# [Your instructions]
Search the data for the word "terakhir" and copy out every line that has it.

(Before-and-after change records)
· · · ·

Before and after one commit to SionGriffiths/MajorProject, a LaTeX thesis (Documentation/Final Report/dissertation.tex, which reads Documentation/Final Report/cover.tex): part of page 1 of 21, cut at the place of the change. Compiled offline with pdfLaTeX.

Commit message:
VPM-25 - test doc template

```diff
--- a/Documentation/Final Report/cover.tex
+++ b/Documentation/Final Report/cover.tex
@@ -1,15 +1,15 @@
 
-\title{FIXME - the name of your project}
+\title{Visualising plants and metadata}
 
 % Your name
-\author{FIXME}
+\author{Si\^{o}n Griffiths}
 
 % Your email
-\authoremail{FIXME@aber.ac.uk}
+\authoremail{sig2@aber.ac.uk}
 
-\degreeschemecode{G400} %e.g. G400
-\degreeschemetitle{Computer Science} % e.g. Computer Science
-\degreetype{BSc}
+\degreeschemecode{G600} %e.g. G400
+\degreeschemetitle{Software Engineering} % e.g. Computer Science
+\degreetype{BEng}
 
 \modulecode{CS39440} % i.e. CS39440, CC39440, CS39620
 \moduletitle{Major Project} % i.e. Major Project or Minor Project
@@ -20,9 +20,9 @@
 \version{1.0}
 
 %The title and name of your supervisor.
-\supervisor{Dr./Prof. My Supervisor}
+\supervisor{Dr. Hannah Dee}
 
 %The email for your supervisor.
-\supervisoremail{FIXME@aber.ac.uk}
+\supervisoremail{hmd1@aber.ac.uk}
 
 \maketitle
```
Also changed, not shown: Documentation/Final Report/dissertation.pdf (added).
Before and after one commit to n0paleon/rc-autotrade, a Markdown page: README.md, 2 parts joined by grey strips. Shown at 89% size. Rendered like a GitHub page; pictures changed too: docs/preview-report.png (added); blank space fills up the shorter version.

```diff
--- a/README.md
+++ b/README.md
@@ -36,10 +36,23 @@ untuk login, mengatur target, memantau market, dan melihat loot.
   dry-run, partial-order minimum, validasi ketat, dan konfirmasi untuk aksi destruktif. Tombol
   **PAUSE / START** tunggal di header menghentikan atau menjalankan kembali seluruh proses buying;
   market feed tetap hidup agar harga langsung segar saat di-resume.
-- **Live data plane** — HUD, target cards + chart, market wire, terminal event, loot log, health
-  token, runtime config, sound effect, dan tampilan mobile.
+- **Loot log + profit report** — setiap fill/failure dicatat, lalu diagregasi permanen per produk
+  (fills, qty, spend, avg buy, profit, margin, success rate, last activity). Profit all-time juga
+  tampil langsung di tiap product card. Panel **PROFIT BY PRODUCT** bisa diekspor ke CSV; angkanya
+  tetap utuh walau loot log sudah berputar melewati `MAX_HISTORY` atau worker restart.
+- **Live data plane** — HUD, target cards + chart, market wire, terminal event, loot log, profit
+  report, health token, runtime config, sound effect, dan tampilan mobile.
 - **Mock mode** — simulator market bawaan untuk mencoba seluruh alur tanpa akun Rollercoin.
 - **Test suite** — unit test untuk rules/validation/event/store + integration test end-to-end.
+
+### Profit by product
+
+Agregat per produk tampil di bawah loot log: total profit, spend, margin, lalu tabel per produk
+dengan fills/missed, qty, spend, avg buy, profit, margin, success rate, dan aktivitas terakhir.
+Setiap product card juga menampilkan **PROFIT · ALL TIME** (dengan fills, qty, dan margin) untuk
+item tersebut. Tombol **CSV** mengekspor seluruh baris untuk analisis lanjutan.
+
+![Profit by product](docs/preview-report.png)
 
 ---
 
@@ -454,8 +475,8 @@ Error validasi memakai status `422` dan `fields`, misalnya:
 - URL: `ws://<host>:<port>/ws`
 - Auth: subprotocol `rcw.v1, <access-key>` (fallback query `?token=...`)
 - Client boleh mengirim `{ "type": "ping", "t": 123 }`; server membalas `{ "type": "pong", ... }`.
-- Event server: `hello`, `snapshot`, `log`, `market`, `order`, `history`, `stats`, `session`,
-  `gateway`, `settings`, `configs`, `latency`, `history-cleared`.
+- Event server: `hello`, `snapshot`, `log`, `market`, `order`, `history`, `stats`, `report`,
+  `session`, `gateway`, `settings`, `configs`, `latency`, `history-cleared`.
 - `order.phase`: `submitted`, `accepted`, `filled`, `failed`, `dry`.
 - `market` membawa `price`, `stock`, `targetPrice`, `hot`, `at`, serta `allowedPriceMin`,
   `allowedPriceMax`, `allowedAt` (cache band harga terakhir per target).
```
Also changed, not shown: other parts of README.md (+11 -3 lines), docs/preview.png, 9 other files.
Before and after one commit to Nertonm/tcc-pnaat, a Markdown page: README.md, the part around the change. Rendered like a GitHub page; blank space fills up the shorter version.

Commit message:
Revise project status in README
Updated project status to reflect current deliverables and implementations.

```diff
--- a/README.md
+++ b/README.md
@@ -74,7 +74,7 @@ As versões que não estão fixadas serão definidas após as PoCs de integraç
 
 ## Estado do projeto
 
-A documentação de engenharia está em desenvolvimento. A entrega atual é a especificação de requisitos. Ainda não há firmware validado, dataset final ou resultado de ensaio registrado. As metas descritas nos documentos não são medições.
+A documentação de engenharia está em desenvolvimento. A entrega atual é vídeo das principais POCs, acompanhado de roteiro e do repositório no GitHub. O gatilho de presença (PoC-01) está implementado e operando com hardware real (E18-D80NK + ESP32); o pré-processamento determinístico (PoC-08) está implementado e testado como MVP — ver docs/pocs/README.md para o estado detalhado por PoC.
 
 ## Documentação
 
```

· · · ·

# [Result of this task]
+dengan fills/missed, qty, spend, avg buy, profit, margin, success rate, dan aktivitas terakhir.
   `allowedPriceMax`, `allowedAt` (cache band harga terakhir per target).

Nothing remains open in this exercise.